How can credit card companies afford to offer big sign-up bonuses?
It is a numbers game. How many people will sign up for a certain promotion, how much will they charge over a six-month period, how long will this customer continue to keep and use this account, what is the probability that they will pay off their account in full each month, and will they have a big unpaid balance and accrue late fees and interest? The answer to this type of equation is often used to answer the question.
A more simplistic answer is found in exploring debt, interest and late fees. Credit card companies make money off of every transaction from the fees that are charged to businesses for accepting a card. However, card companies make the most money when consumers do not pay their balance in full each month. In the U.S., the average credit card debt is over $5,000 (Ana G, 2017), with those who have the lowest incomes accruing the highest amount of debt.
Thus, credit card companies can easily afford to offer big sign-up bonuses based on the assumption that a very high percentage of cardholders will not pay off their bill in full each month -- thus, making money for the credit card company. The reality is that our economy is transitioning from a paper-based transaction economy to an electronic payment-based economy. Consider all of the different methods of electronic payment and how these easy payment methods increase the demand and usage rate of credit cards.
How important are limited-time promotions to credit card application rates?
Limited-time promotions provide quick bursts of cash for the credit card company and are an easy strategy to increase the number of cardholders. These types of promotions are especially attractive to consumers when there are no membership fees or if the fee is waived for six months to a year. A savvy consumer would use the no-fee card and close the account at the end of the promotion (i.e., no annual fee) period. The problem is that many consumers forget to close the account and are automatically charged the membership fee at the end of the promotional period. Then, since they have paid for a year of card usage they will continue to use the card and increase the unpaid balance (i.e., earning more money for the credit card company). At the end of a year, when a new promotion from a new carrier arrives (hopefully one that offers a zero-transfer fee), the consumer will close the current account and switch to the new card -- thus, the cycle continues.
Are bonus-seekers good customers for credit card companies?
Bonus seekers are often referred to as “cherry pickers.” These are customers who shop for the best deal, in this case a special bonus, but they are not loyal customers. Cherry pickers will quickly close one credit card account and move to another card for a better deal. Bonus-seekers are often more loyal to airlines (if they usually fly using one carrier), and when they earn other incentives such as cash back.

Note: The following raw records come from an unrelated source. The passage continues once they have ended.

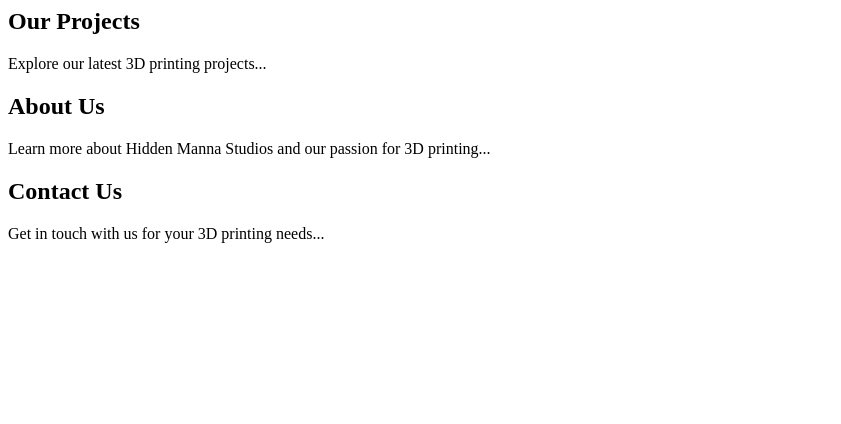
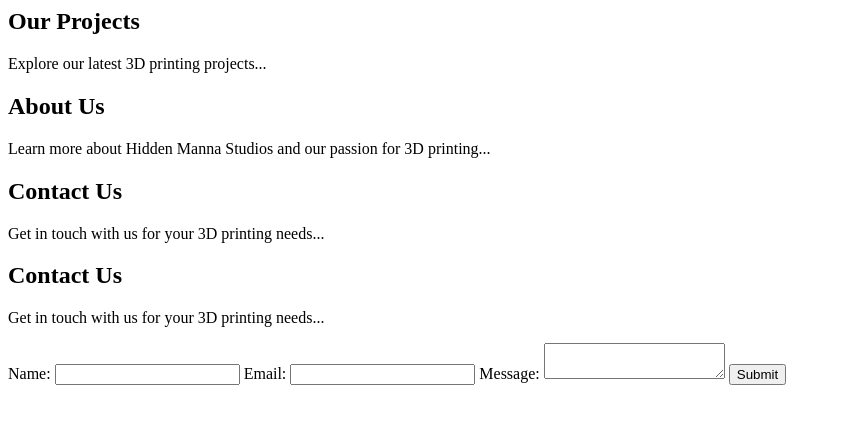
Before and after one commit to slymp3/hiddenmannastudios.github.io, a plain HTML site: page index.html in a window 1280 px wide. Shown: the whole page, without its empty margins (0-841 px from the left). Drawn offline with Linux system fonts and the light colour scheme.

Commit message:
Update index.html

```diff
--- a/index.html
+++ b/index.html
@@ -18,6 +18,26 @@
     <!-- Add a contact form or contact details here -->
 </section>
 
-<!-- ... More sections can be added as needed ... -->
+<!-- ... Previous code ... -->
+
+<section id="contact">
+    <h2>Contact Us</h2>
+    <p>Get in touch with us for your 3D printing needs...</p>
+
+    <form action="https://formspree.io/your-email" method="POST">
+        <label for="name">Name:</label>
+        <input type="text" id="name" name="name" required>
+
+        <label for="email">Email:</label>
+        <input type="email" id="email" name="email" required>
+
+        <label for="message">Message:</label>
+        <textarea id="message" name="message" required></textarea>
+
+        <button type="submit">Submit</button>
+    </form>
+</section>
 
 <!-- ... Previous code ... -->
+
+<!-- ... Previous code ... -->
```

These types of customers can be good for credit card companies because they help build spikes in new card openings. However, there must be a new promotion to counter the effect of customers who leave.
What does the value of credit card sign-up bonuses tell us about the economy?
You can interpret this as either a positive or a negative sign. A few of the positive implications include consumer confidence (i.e., a consumer might charge more when they believe they will be able to pay for their purchases). An increase in credit card sign-up also helps the overall GDP (i.e., more goods and services are purchased and the impact of these purchases on various members of the delivery channel).
Increased acceptance of credit card sign-up bonuses might also signal a weak economy. A quick study of the income brackets that have the highest amounts of credit card debt reveal that lower-wage earners have higher levels of credit card debt than higher-wage earners. For many consumers in lower income brackets, their salary has not kept up with the increased cost of goods and services, especially housing and medical costs. If lower-wage earners are opening new credit card accounts more frequently, it is a signal that the economy is weak. Those with large amounts of debt will open additional cards and take advantage of credit sign-up bonuses because they believe this is a good financial strategy.
We live in a world where a credit card helps consumers purchase what they need and want now. As our economy continues to move to a cashless economy, the need for credit cards will increase. The increase in online shopping has also contributed to credit card debt. Consumers want more and purchase more than they have in previous time periods. The Internet increases consumers’ exposure to products and services and provides a quick and easy method of purchase. Thus, online shopping has increased impulse shopping, credit card usage, and debt.
The oldest group of Baby Boomers (i.e., those over 60) and members of the silent generation (i.e., those over 75) have the least amount of debt (Willims, 2018). Consumers in these age groups have fewer needs (they are beyond the expensive stage of raising a family) and often have a different view toward credit card debt (i.e., debt is bad).